EXERCISE REQUIREMENTS -> Record by record, write out the listing word for word while omitting pictures.

DATASET RECORDS ->
⁂

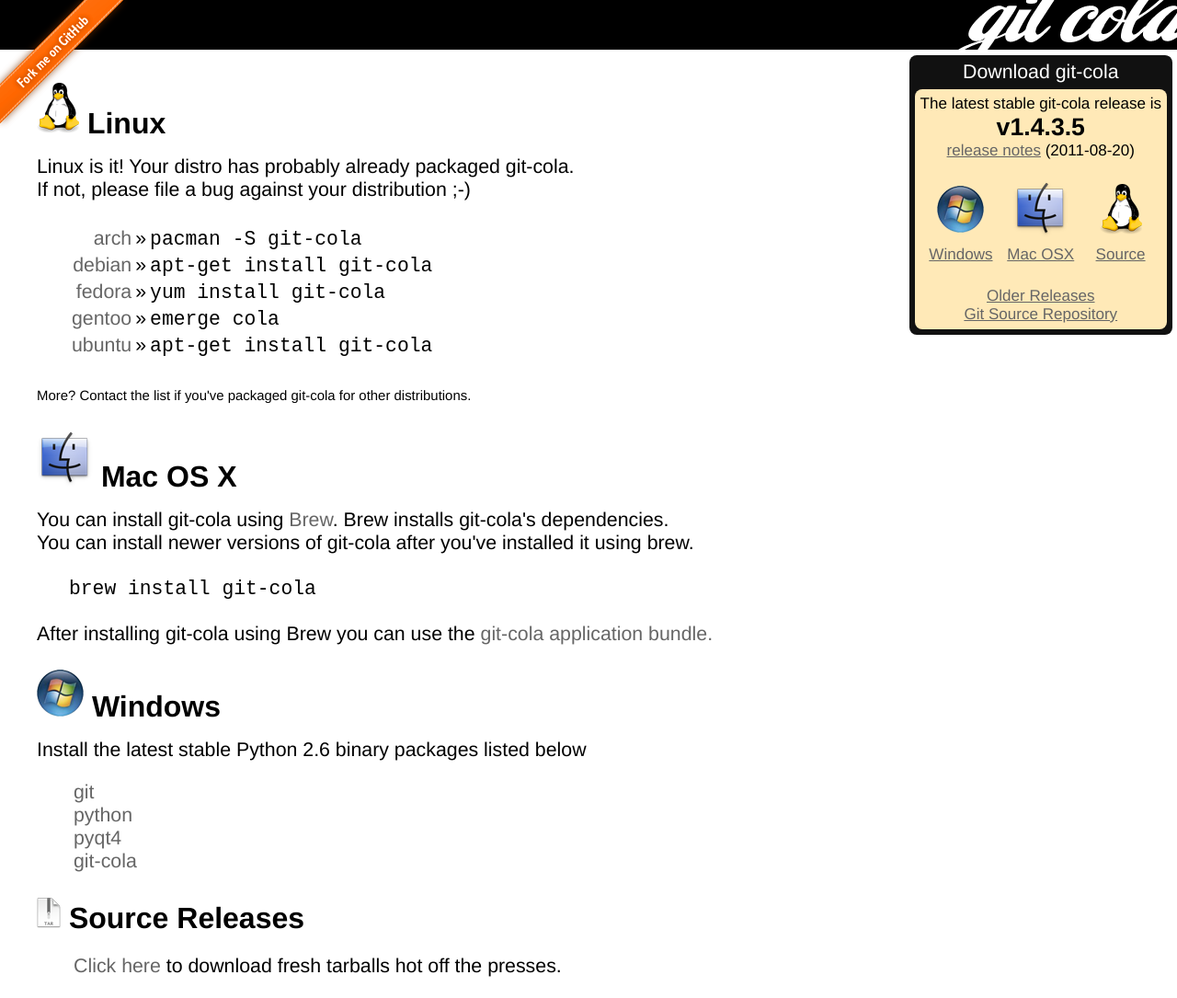
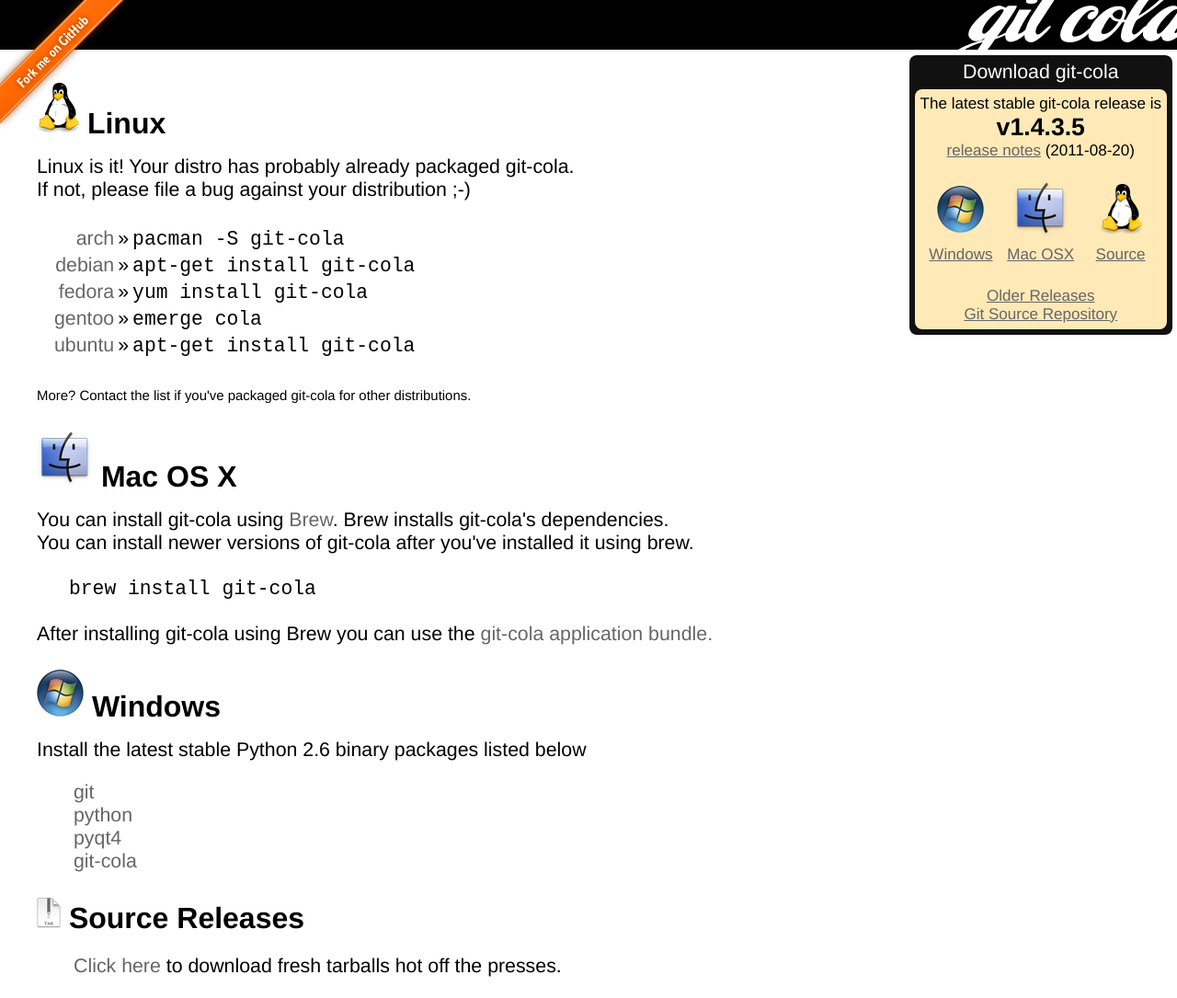
Before and after one commit to git-cola/git-cola.github.io, a Jekyll site: the page built from downloads.html, in a window 1280 px wide. Shown: the whole page at 92% size. Built offline with Jekyll 4.4.1, drawn with Linux system fonts in a browser that asks for light colours; Markdown is read by kramdown in place of the engine named in the settings.

Commit message:
downloads: Do not let the boxes intersect

```diff
--- a/downloads.html
+++ b/downloads.html
@@ -10,6 +10,7 @@
 
 {% include download-box.html %}
 
+<div style="margin-right: 292px">
 <h2 class="title"><img class="title" src="images/tux_big.png"/>
 	Linux
 </h2>
@@ -18,7 +19,7 @@
 <br />
 <br />
 
-<table style="margin-left: 35px">
+<table style="margin-left: 16px">
 <tbody>
 
 <tr>
@@ -58,6 +59,8 @@
 
 </tbody>
 </table>
+</div>
+
 <br />
 <span style="font-size: 0.7em;">
 More?  Contact the list if you've packaged
```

⁂

SOLUTION TO THE EXERCISE ->
Before and after one commit to git-cola/git-cola.github.io, a Jekyll site: the page built from downloads.html, in a window 1280 px wide. Shown: the whole page at 92% size. Built offline with Jekyll 4.4.1, drawn with Linux system fonts in a browser that asks for light colours; Markdown is read by kramdown in place of the engine named in the settings.

Commit message:
downloads: Do not let the boxes intersect

```diff
--- a/downloads.html
+++ b/downloads.html
@@ -10,6 +10,7 @@
 
 {% include download-box.html %}
 
+<div style="margin-right: 292px">
 <h2 class="title"><img class="title" src="images/tux_big.png"/>
 	Linux
 </h2>
@@ -18,7 +19,7 @@
 <br />
 <br />
 
-<table style="margin-left: 35px">
+<table style="margin-left: 16px">
 <tbody>
 
 <tr>
@@ -58,6 +59,8 @@
 
 </tbody>
 </table>
+</div>
+
 <br />
 <span style="font-size: 0.7em;">
 More?  Contact the list if you've packaged
```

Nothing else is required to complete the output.